I started after her, but just then, Born Again Ben strolled by and pulled me away, muttering something about a meeting. 

Ben was once a long-haired New York drug-addict until he found what he called “Twelve Steps.”  Now, he was our clean-cut marketing guy here in sunny Southern California—tall, gangly, and relaxed.  And being from the East Coast, he wore only traditional business attire and shined wingtips.  “Dave, you need to be more careful.”

“You mean with Beelzebub’s Banshee.  You’re probably right.” 

He chuckled as we stopped near the giant walk-in (and locked) safe.  “Don’t let her get to you,” he said gently. 

“I kept my cool,” I defended.  “No big deal.” 

 “Well, she got Lana demoted yesterday.”

“Demoted.  We do that here now?”

“Actually, she demoted Lana herself.”

I was only mildly surprised.  Ms. Bundt always made sure that anyone who crossed her paid for it, and Lana had gone to the Boss with a list of grievances from Operations. 

“Accused Suzy of siphoning off extra coffee yesterday. Said, ‘you’re not getting away with this.’” Ben laughed and continued, “Look, for years, Ms. Bundt has been the boss’s right arm.  She’s his executive secretary.  Suddenly, you’re his executive vice president and you’re his right arm.  That’s two executive right arms.  She kinda has to get rid of one of them, and it isn’t hers.”

I involuntarily grabbed my right arm, and then I noticed some lint on my suit coat and quickly brushed it off before Ben could notice the imperfection. 

“She feels threatened.  Just stay cool and do your job.  Remember, she has her allies.”

Born Again Ben had a point.  Even though the Boss liked me and I felt pretty secure, Ms. Bundt was a force to be reckoned with.  Nevertheless, I dismissed the thought of impending danger. 

I worked an extra hour that day, and it had nothing to do with Ms. Bundt’s terrorist network.  I had felt compelled to make up for the two minutes I was late that morning. After all, I had broken my perfect record and the guilt slag from that had not properly digested. It was time to set new goals again….

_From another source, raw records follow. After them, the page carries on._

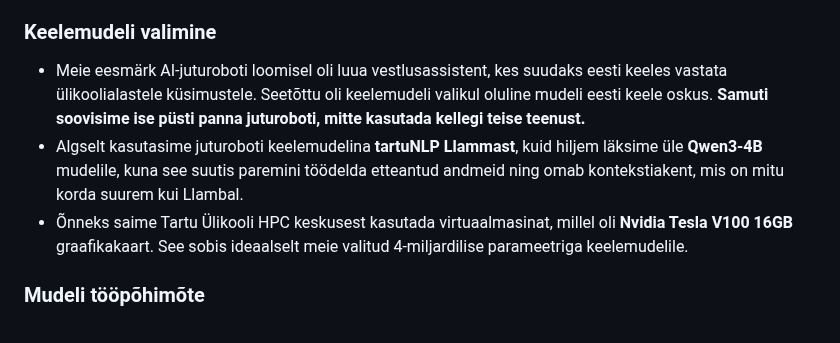
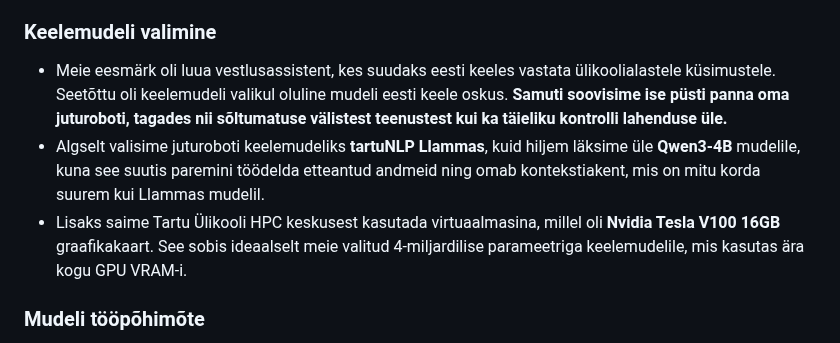
Before and after one commit to jaxhend/oop-online-chat, a Markdown page: readme.md, the part around the change. Drawn GitHub-style.

```diff
--- a/readme.md
+++ b/readme.md
@@ -80,9 +80,9 @@ Lisainfo leiad [backend'i README failist](./backend/readme.md).
  - Valisime MongoDB, sest me polnud varem NoSQL-andmebaasidega töötanud ning tahtsime katsetada, kuidas struktureerimata andmeid andmebaasi salvestada.
 
 ### Keelemudeli valimine
- - Meie eesmärk AI-juturoboti loomisel oli luua vestlusassistent, kes suudaks eesti keeles vastata ülikoolialastele küsimustele. Seetõttu oli keelemudeli valikul oluline mudeli eesti keele oskus. **Samuti soovisime ise püsti panna juturoboti, mitte kasutada kellegi teise teenust.**
- - Algselt kasutasime juturoboti keelemudelina **tartuNLP Llammast**, kuid hiljem läksime üle **Qwen3-4B** mudelile, kuna see suutis paremini töödelda etteantud andmeid ning omab kontekstiakent, mis on mitu korda suurem kui Llambal.
- - Õnneks saime Tartu Ülikooli HPC keskusest kasutada virtuaalmasinat, millel oli **Nvidia Tesla V100 16GB** graafikakaart. See sobis ideaalselt meie valitud 4-miljardilise parameetriga keelemudelile.
+ - Meie eesmärk oli luua vestlusassistent, kes suudaks eesti keeles vastata ülikoolialastele küsimustele. Seetõttu oli keelemudeli valikul oluline mudeli eesti keele oskus. **Samuti soovisime ise püsti panna oma juturoboti, tagades nii sõltumatuse välistest teenustest kui ka täieliku kontrolli lahenduse üle.**
+ - Algselt valisime juturoboti keelemudeliks **tartuNLP Llammas**, kuid hiljem läksime üle **Qwen3-4B** mudelile, kuna see suutis paremini töödelda etteantud andmeid ning omab kontekstiakent, mis on mitu korda suurem kui Llammas mudelil.
+ - Lisaks saime Tartu Ülikooli HPC keskusest kasutada virtuaalmasina, millel oli **Nvidia Tesla V100 16GB** graafikakaart. See sobis ideaalselt meie valitud 4-miljardilise parameetriga keelemudelile, mis kasutas ära kogu GPU VRAM-i.
 
 ### Mudeli tööpõhimõte
 Rakenduses kasutasime Pythoni FastAPI teeki, mis pakub REST API teenust veebirakendusele. Eesmärk oli rakendada RAG-i (Retrieval-Augmented Generation) lähenemist:
```
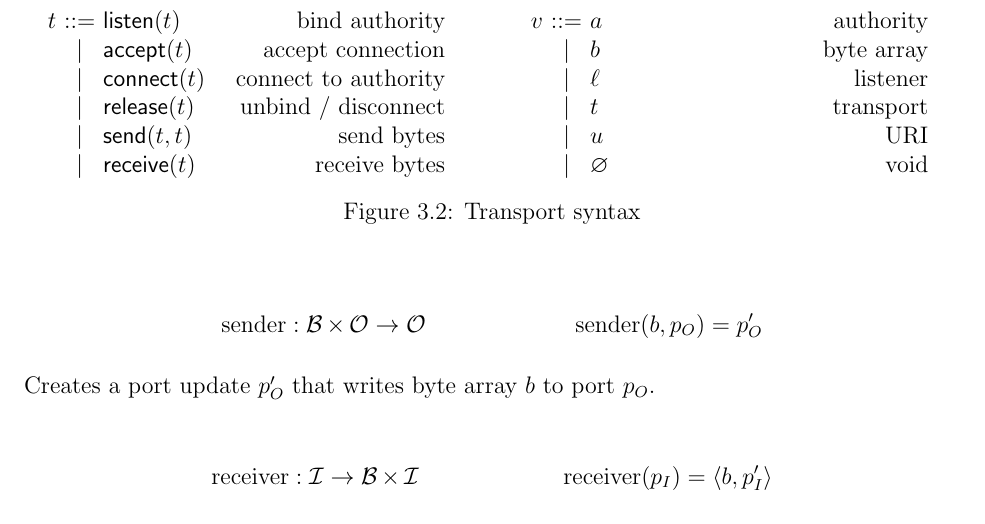
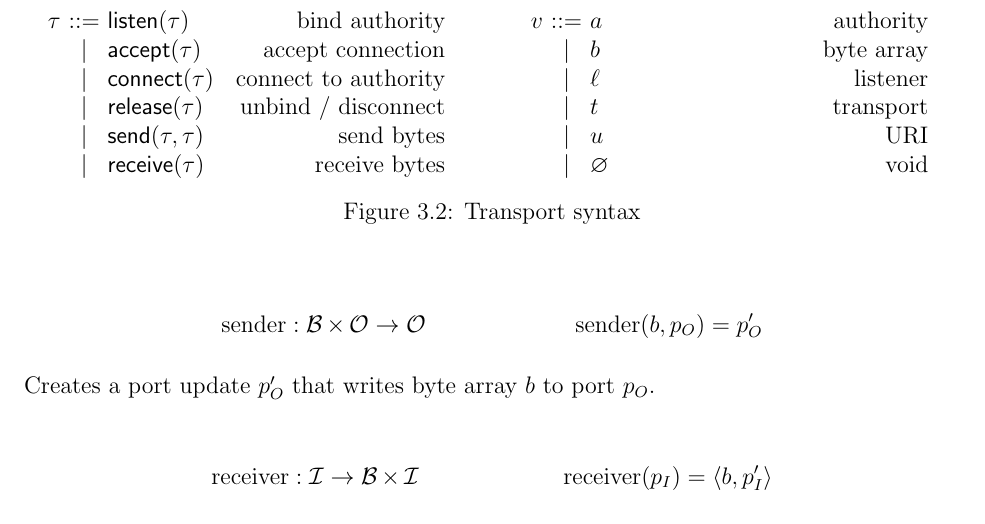
Before and after one commit to dedbox/racket-net2-model, a LaTeX document (master.tex): part of page 9 of 16, cut so that both start at the same text. Compiled offline with pdfLaTeX.

Commit message:
replace transport syntax metavar t with tau

```diff
--- a/master.tex
+++ b/master.tex
@@ -396,13 +396,13 @@ Creates a port update $p_I'$ that reads byte array $b$ from port $p_I$.
   \centering
 
   \begin{Grammar}
-    t
-    &::=& \Listen(t) & bind authority \\
-    & | & \Accept(t) & accept connection \\
-    & | & \Connect(t) & connect to authority \\
-    & | & \Release(t) & unbind / disconnect \\
-    & | & \Send(t, t) & send bytes \\
-    & | & \Receive(t) & receive bytes \\
+    \tau
+    &::=& \Listen(\tau) & bind authority \\
+    & | & \Accept(\tau) & accept connection \\
+    & | & \Connect(\tau) & connect to authority \\
+    & | & \Release(\tau) & unbind / disconnect \\
+    & | & \Send(\tau, \tau) & send bytes \\
+    & | & \Receive(\tau) & receive bytes \\
   \end{Grammar}
   \hfill
   \begin{Grammar}
```
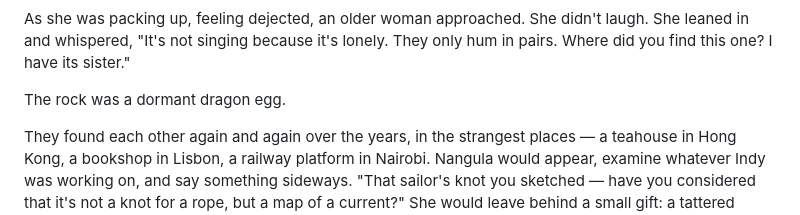
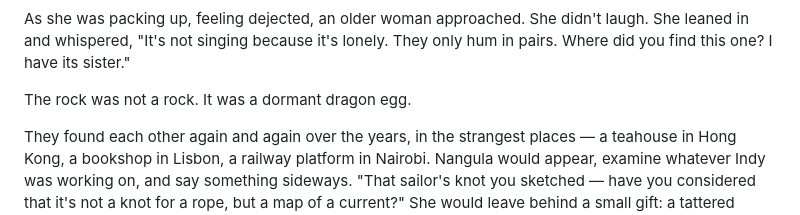
Before and after one commit to ralovely/blule-dragons-tales, a Markdown page: 1-prologue.md, the part around the change. Rendered like a GitHub page.

```diff
--- a/1-prologue.md
+++ b/1-prologue.md
@@ -45,7 +45,7 @@ They met at a botanical conference in Prague. Indy was presenting a paper on "Ac
 
 As she was packing up, feeling dejected, an older woman approached. She didn't laugh. She leaned in and whispered, "It's not singing because it's lonely. They only hum in pairs. Where did you find this one? I have its sister."
 
-The rock was a dormant dragon egg.
+The rock was not a rock. It was a dormant dragon egg.
 
 They found each other again and again over the years, in the strangest places — a teahouse in Hong Kong, a bookshop in Lisbon, a railway platform in Nairobi. Nangula would appear, examine whatever Indy was working on, and say something sideways. "That sailor's knot you sketched — have you considered that it's not a knot for a rope, but a map of a current?" She would leave behind a small gift: a tattered almanac, a book of poetry with a single phrase underlined. Each was a breadcrumb, though Indy did not realise for years that the trail led anywhere — let alone to Aizomea.
 
```
Also changed, not shown: workbench/canon-ledger.md (+1 -0 lines).
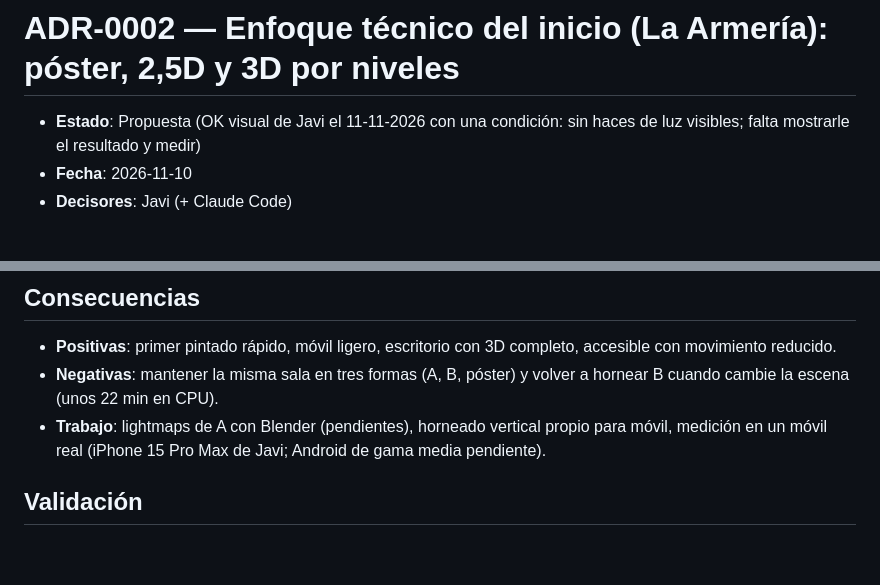
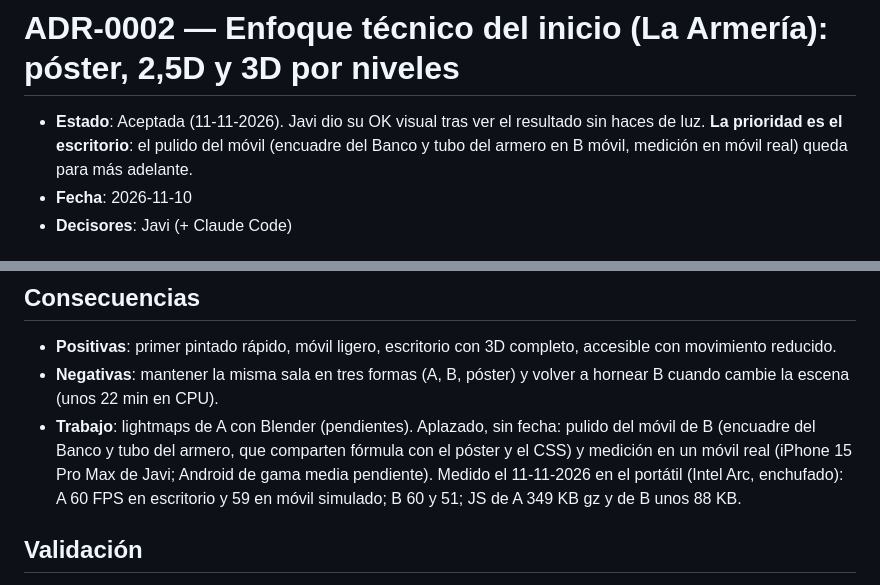
Before and after one commit to Javier-roman/taller6mm, a Markdown page: docs/adr/0002-enfoque-tecnico-del-inicio.md, 2 parts joined by grey strips. Drawn GitHub-style; blank space fills up the shorter version.

Commit message:
docs(adr): accept ADR-0002 after Javi's visual OK (desktop first, mobile polish deferred)
Co-Authored-By: Claude Sonnet 5.5 <noreply@anthropic.com>
Claude-Session: https://claude.ai/code/session_013rqQGG25HwpD8NFVsP1mPw

```diff
--- a/docs/adr/0002-enfoque-tecnico-del-inicio.md
+++ b/docs/adr/0002-enfoque-tecnico-del-inicio.md
@@ -1,6 +1,6 @@
 # ADR-0002 — Enfoque técnico del inicio (La Armería): póster, 2,5D y 3D por niveles
 
-- **Estado**: Propuesta (OK visual de Javi el 11-11-2026 con una condición: sin haces de luz visibles; falta mostrarle el resultado y medir)
+- **Estado**: Aceptada (11-11-2026). Javi dio su OK visual tras ver el resultado sin haces de luz. **La prioridad es el escritorio**: el pulido del móvil (encuadre del Banco y tubo del armero en B móvil, medición en móvil real) queda para más adelante.
 - **Fecha**: 2026-11-10
 - **Decisores**: Javi (+ Claude Code)
 
@@ -36,7 +36,7 @@ Decisiones de Javi (05-11-2026): híbrido (póster de base, B en móvil y A en e
 ## Consecuencias
 - **Positivas**: primer pintado rápido, móvil ligero, escritorio con 3D completo, accesible con movimiento reducido.
 - **Negativas**: mantener la misma sala en tres formas (A, B, póster) y volver a hornear B cuando cambie la escena (unos 22 min en CPU).
-- **Trabajo**: lightmaps de A con Blender (pendientes), horneado vertical propio para móvil, medición en un móvil real (iPhone 15 Pro Max de Javi; Android de gama media pendiente).
+- **Trabajo**: lightmaps de A con Blender (pendientes). Aplazado, sin fecha: pulido del móvil de B (encuadre del Banco y tubo del armero, que comparten fórmula con el póster y el CSS) y medición en un móvil real (iPhone 15 Pro Max de Javi; Android de gama media pendiente). Medido el 11-11-2026 en el portátil (Intel Arc, enchufado): A 60 FPS en escritorio y 59 en móvil simulado; B 60 y 51; JS de A 349 KB gz y de B unos 88 KB.
 
 ## Validación
 - Presupuestos de docs/02 §3.6 y docs/08: JS inicial ≤ 120 KB gz, assets ≤ 4 MB escritorio y ≤ 2 MB móvil, ≥ 30 FPS en móvil de gama media, LCP ≤ 2,5 s p75.
```
Also changed, not shown: docs/07-arquitectura.md (+1 -1 lines).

This is ridiculous, I thought.  I shouldn’t have to feel like Judas Iscariot for being late to work.  I was growing weary of being the perfect little Mormon boy.  Something had to be done, and whatever it was, I’d have to be perfect to pull it off.  That would be my new goal!

Later, when I was home, I grabbed my Bible and re-read Matthew 5:48.  There it was again—that command from Jesus to be perfect.  And then I noticed something I had not seen before, something amazing!

If you’d like to read the remaining 9 chapters, including the part about how I became an illegal alien, for super cheap ($5.95 for physical book; $2.99 for ebook), click here now.